just recovering from PT/Expo Comm China 2004 conference, where 10 halls
of screaming, dancing, photo-snapping skinny Chinese women flaunted
their mobile phones, each one promising to change my life.
One of the problems with being in this industry for a
while is avoiding cynicism. It’s not really that difficult because of
the constant stream of truly innovative and novel things that get introduced
every week, but the predictions and hype that are so often associated
with them are a bit fatiguing. How many times a month have we been sent
a press release or a demo and told that this revolutionary new thing
will change the course of history and is a true strategic inflection
point for us all to behold? Boy, if Andy Grove is remembered for nothing
else, his phrase “strategic inflection point” will forever
be remembered—hardly a marketing person can utter a paragraph without
Kathleen Maher has been running her own laboratory on
this, and so far her data shows that from the time a predicted strategic
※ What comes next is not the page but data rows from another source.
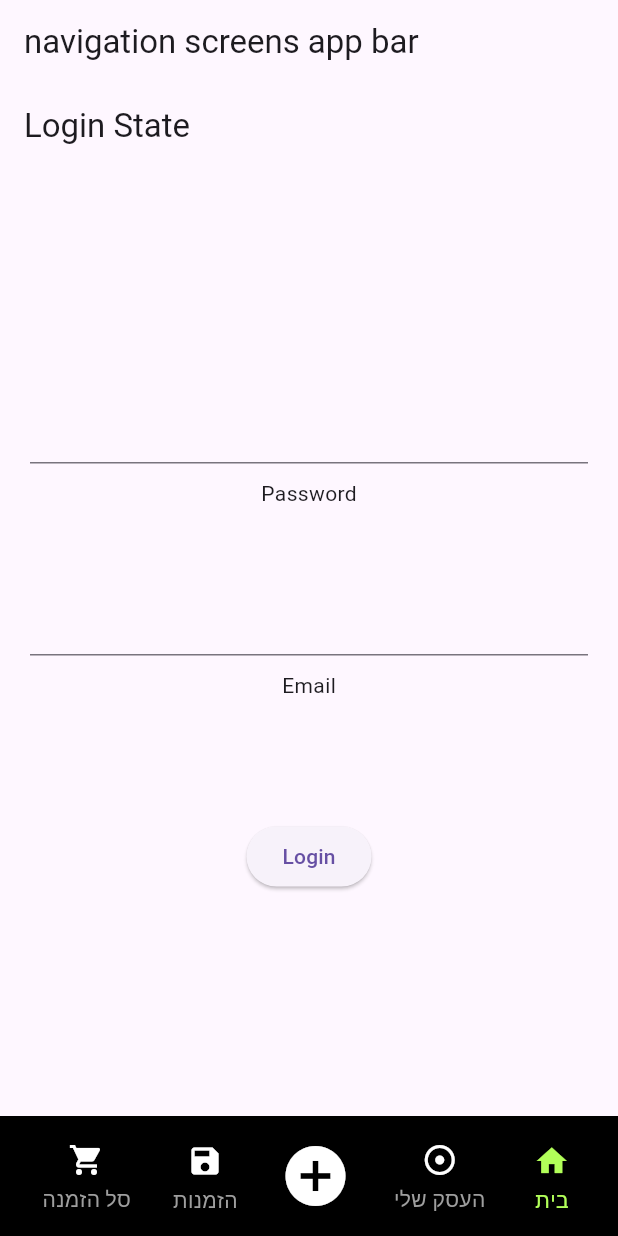
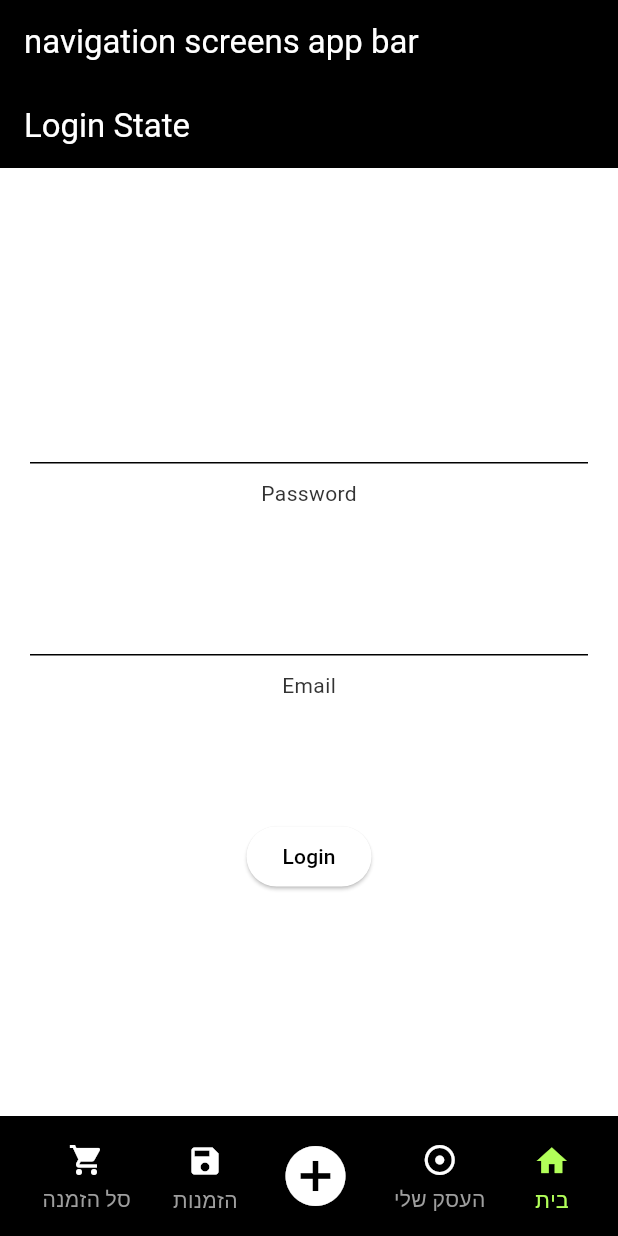
Before and after one commit to unix14/riverpod_app, a Flutter app: the screen it shows after launch, on a phone screen of 412 x 824 dp. Run offline on Flutter 3.47's test engine with Material 3 defaults, Android fonts, the phone set to English and light mode, and no system bars; our stand-ins replace flutter_riverpod, go_router; missing offline and left inert: ansi_styles.

Commit message:
added color and text theme

```diff
--- /dev/null
+++ b/lib/core/theme/cbc_theme.dart
@@ -0,0 +1,127 @@
+import 'package:flutter/material.dart';
+
+class CBCTheme {
+  static ThemeData get theme {
+    return ThemeData(
+      appBarTheme: const AppBarTheme(
+        iconTheme: IconThemeData(color: Colors.white),
+        foregroundColor: Colors.white,
+        color: Color(0xff000000),
+      ),
+      cardColor: Colors.white,
+      cardTheme: const CardTheme(
+        color: Colors.white,
+        surfaceTintColor: Colors.white,
+      ),
+      dividerColor: Colors.grey,
+      tabBarTheme: const TabBarTheme(
+        indicatorSize: TabBarIndicatorSize.tab,
+        labelColor: Colors.white,
+        unselectedLabelColor: Colors.white,
+        dividerColor: Colors.black,
+        indicatorColor: Colors.white,
+      ),
+      dialogTheme: const DialogTheme(
+        backgroundColor: Colors.white,
+        surfaceTintColor: Colors.white,
+        shadowColor: Colors.white,
+      ),
+      bottomSheetTheme: const BottomSheetThemeData(
+        backgroundColor: Colors.white,
+        surfaceTintColor: Colors.white,
+        shadowColor: Colors.white,
+      ),
+      canvasColor: Colors.white,
+      scaffoldBackgroundColor: Colors.white,
+      inputDecorationTheme: const InputDecorationTheme(
+        floatingLabelStyle: TextStyle(color: Colors.grey),
+      ),
+      colorScheme: const ColorScheme(
+          brightness: Brightness.light,
+          primary: Colors.black,
+          onPrimary: Colors.white,
+          secondary: Colors.white,
+          onSecondary: Colors.black,
+          tertiary: Colors.black,
+          onTertiary: Colors.white,
+          error: Colors.red,
+          onError: Colors.white,
+          surface: Colors.white,
+          onSurface: Colors.black,
+          surfaceTint: Colors.black,
+          secondaryContainer: Colors.grey,
+          primaryContainer: Colors.grey,
+          onPrimaryContainer: Colors.grey,
+          inversePrimary: Colors.white
+      ),
+      textSelectionTheme:
+      const TextSelectionThemeData(selectionColor: Color(0xff6699ff)),
+      textTheme: const TextTheme(
+        titleLarge: TextStyle(
+            fontFamily: "Roboto",
+            fontWeight: FontWeight.w400,
+            fontSize: 22,
+            height: 1.27,
+            color: Color(0xff333333)),
+        titleMedium: TextStyle(
+            fontFamily: "Roboto",
+            fontWeight: FontWeight.w500,
+            fontSize: 16,
+            letterSpacing: 0.1,
+            height: 1.5,
+            color: Color(0xff333333)),
+        titleSmall: TextStyle(
+            fontFamily: "Roboto",
+            fontWeight: FontWeight.w500,
+            fontSize: 14,
+            letterSpacing: 0.1,
+            height: 1.43,
+            color: Color(0xff333333)),
+        labelLarge: TextStyle(
+            fontFamily: "Roboto",
+            fontWeight: FontWeight.w500,
+            fontSize: 14,
+            letterSpacing: 0.1,
+            height: 1.43,
+            color: Color(0xff333333)),
+        labelMedium: TextStyle(
+            fontFamily: "Roboto",
+            fontWeight: FontWeight.w500,
+            fontSize: 12,
+            letterSpacing: 0.5,
+            height: 1.33,
+            color: Color(0xff333333)),
+        labelSmall: TextStyle(
+            fontFamily: "Roboto",
+            fontWeight: FontWeight.w500,
+            fontSize: 11,
+            letterSpacing: 0.5,
+            height: 1.45,
+            color: Color(0xff333333)),
+        bodyLarge: TextStyle(
+            fontFamily: "Roboto",
+            fontWeight: FontWeight.w400,
+            fontSize: 16,
+            letterSpacing: 0.5,
+            height: 1.5,
+            textBaseline: TextBaseline.ideographic,
+            color: Color(0xff333333)),
+        bodyMedium: TextStyle(
+            fontFamily: "Roboto",
+            fontWeight: FontWeight.w400,
+            fontSize: 14,
+            height: 1.43,
+            letterSpacing: 0.25,
+            color: Color(0xff333333)),
+        bodySmall: TextStyle(
+            fontFamily: "Roboto",
+            fontWeight: FontWeight.w400,
+            fontSize: 12,
+            letterSpacing: 0.4,
+            height: 1.33,
+            color: Color(0xff333333)),
+      ),
+      useMaterial3: true,
+    );
+  }
+}
--- a/lib/main.dart
+++ b/lib/main.dart
@@ -1,5 +1,6 @@
 import 'package:flutter/material.dart';
 import 'package:flutter_riverpod/flutter_riverpod.dart';
+import 'package:riverpod_app/core/theme/cbc_theme.dart';
 
 import 'core/router/router_provider.dart';
 
@@ -22,7 +23,7 @@ class MyApp extends ConsumerWidget {
 
     return MaterialApp.router(
       title: 'Riverpod App',
-      theme: ThemeData(primarySwatch: Colors.red,),
+      theme: CBCTheme.theme,
       routerConfig: goRouter,
     );
   }
```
inflection point is announced, if the thing succeeds at all, it takes
five to 10 years for it to cross the chasm from early adopter to mainstream.
That’s not exactly the speed of light. So you can see why we’re sometimes
a little less than overwhelmed at the pronouncements of the caffeine-crazed
PR and marketing people’s efforts to try to impress us (and keep their
prediction that never happened was solid-state memory replacing hard
disk drives. This is a prediction that’s like so many, just two years
out—forever. Every time memory capacity goes up and holds its price,
the demand for memory increase does too. And although it’s truly amazing
to hold a USB 1-GByte flash memory stick, you know it’s not even close
to the amount of memory you need for your movies, pictures, or even
music; and the USB devices cost $125.
But you can get a sub one-inch 5-GByte hard drive for
well under $80.
Samsung’s industry first—
However, it just didn’t happen overnight. IBM announced
their development of microdrives (using pixie dust) back in early 2001,
and they had been working them on since the late nineties. Was that
a strategic inflection point? Yeah, it was. It fueled the imminently
successful iPod and all its imitators, and this year and next it is
fueling the expansion of mobile phones into portable video and DVR players.
Other revolutionary developments that were going to change
our lives but didn’t either fell off the edge of the earth, morphed
into something else that didn’t change our lives, or settled into the
quiet obscurity of a niche product satisfying a small but loyal group
of users. BlueTooth comes to mind, and maybe we’ll say the same thing
about LCOS. For a while it looked like OLED might be in that category;
they still have a year or so to change our lives.
One thing that has and is changing our lives is RFID.
Now there’s a real strategic inflection point, and my only complaint
is that the implant scar itches from time to time.
We’re looking into the future now, and trying to spot
that next life-changing technology. One that has currently intrigued
is augmented reality. I won’t give you a tutorial on AR here, but you’ve
seen it if you’ve ever seen an American football game with a yellow
scrimmage line on the TV screen. I think AR may be a real life-changing
technology like RFID. One of the things that makes a technology life
changing is the ubiquity of it—it disappears. We so take it for
granted and come to depend on it that it’s not novel, it’s like air,
water, and electricity.
So the next time someone tells you about their life-changing
strategic inflection point, ask them, How soon will it disappear? If
they can’t answer the question, or don’t understand it, ask them to
turn in the keys to their BMW.